Sleep is a basic human need, as important for good health as diet and exercise. When we sleep, our bodies rest but our brains are active. Sleep lays the groundwork for a productive day ahead. Although most people need seven to nine hours of sleep each night to function well the next day, the average woman aged 30-60 sleeps only six hours and forty-one minutes during the work week.
Most of us go through our daily lives within one of two states of consciousness: sleep and wakefulness, with little overlap between the two. We may periodically become tired or rundown during the day, and need a little nap to refresh us. We may even doze off occasionally during a boring lecture or a dull movie. But for the most part, when we're awake, we're awake, and when we're asleep, we're asleep.

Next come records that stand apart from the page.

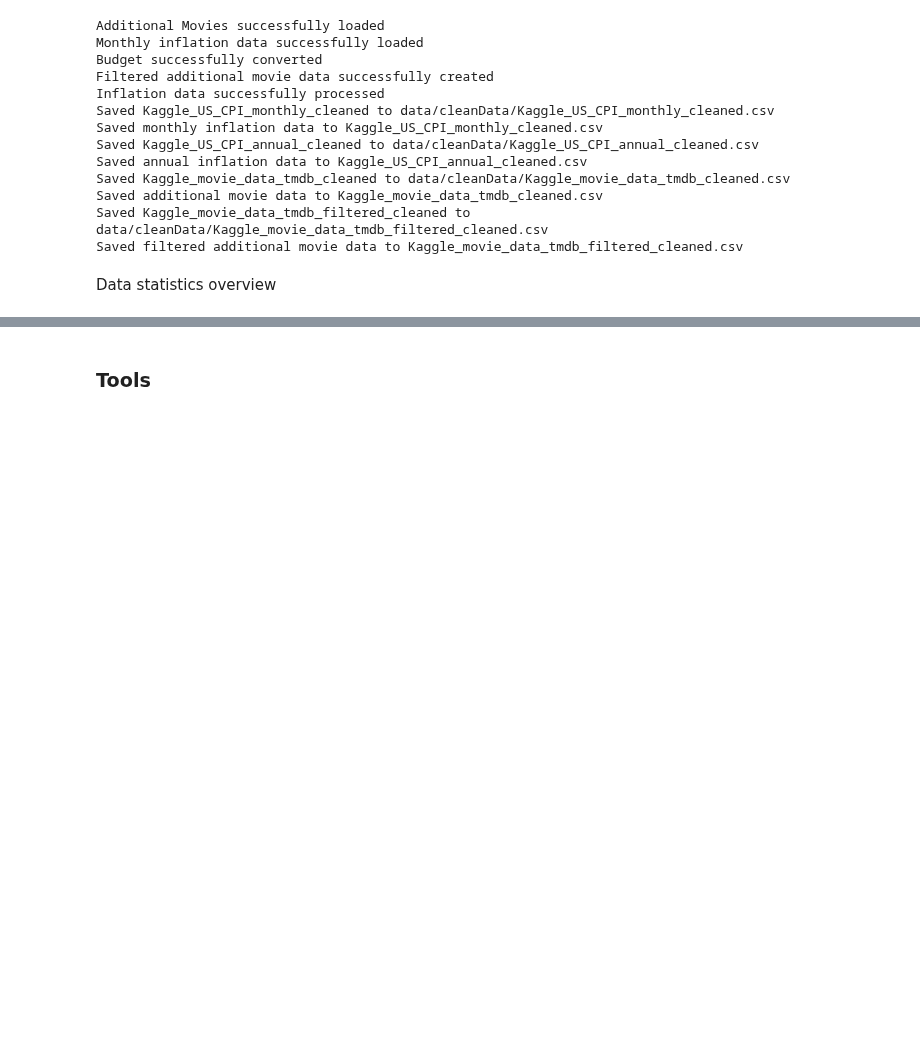
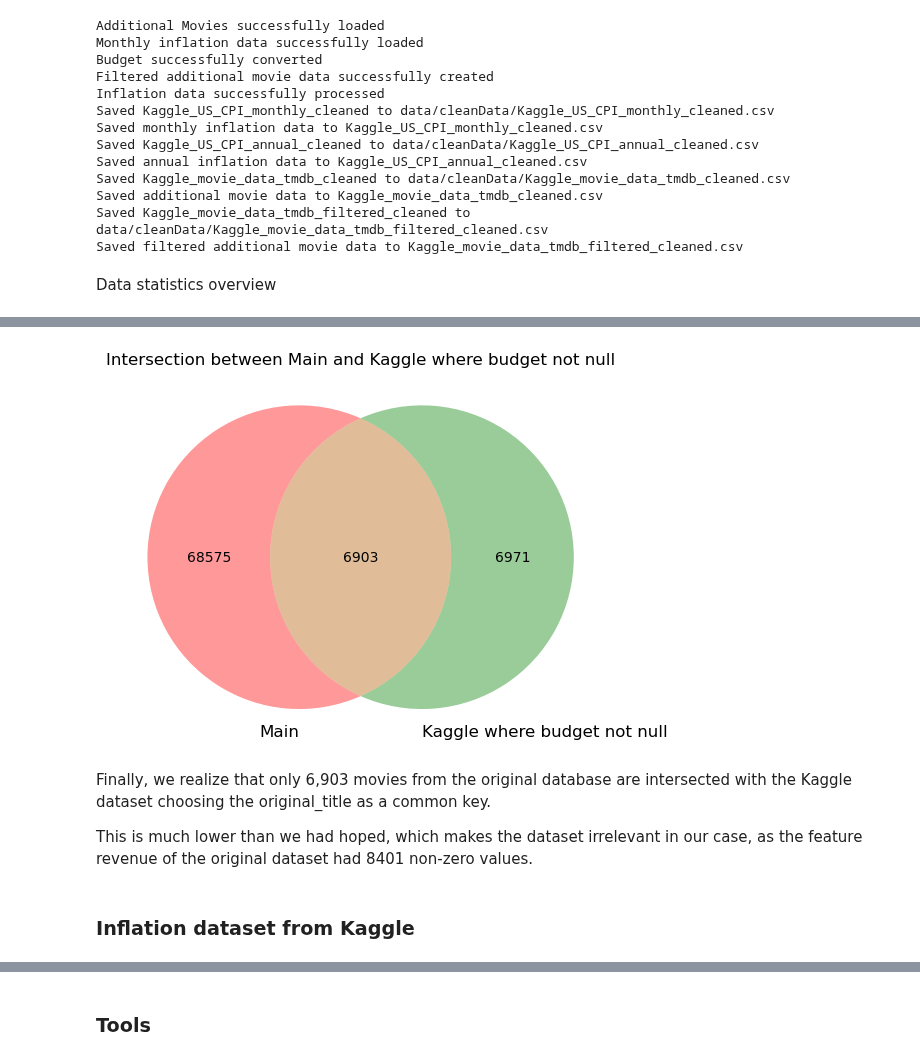
Before and after one commit to epfl-ada/ada-2024-project-teamcsx24, a Jupyter notebook: results.ipynb, the cells around one changed output, grey strips where cells are left out. Saved outputs shown, nothing was run; the diff lists cells and outputs as text; code cells hidden in the pictures; blank space fills up the shorter version.

```diff
--- a/results.ipynb
+++ b/results.ipynb
@@ -212,0 +311,10 @@ Data statistics overview
+# %%
+intersectionIMDbID(df_movies, df_movies_additional_filtered, 'Main', 'Kaggle where budget not null', id_column='original_title')
+# %% [output]
+[figure, added]
+# %% [markdown]
+Finally, we realize that only 6,903 movies from the original database are intersected with the Kaggle dataset choosing the original_title as a common key.
+
+This is much lower than we had hoped, which makes the dataset irrelevant in our case, as the feature revenue of the original dataset had 8401 non-zero values.
+# %% [markdown]
+### Inflation dataset from Kaggle
```
Also changed, not shown: parts of 49 cells of this notebook, 1 other file.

Now try to imagine what it would be like to live with a condition in which you rarely ever felt fully awake and hardly ever felt fully asleep; existing in a perpetual state where your life always feels caught in between the two, and without a moments notice may suddenly slip from one to the other. For sufferers of the sleep disorder narcolepsy, this is daily life.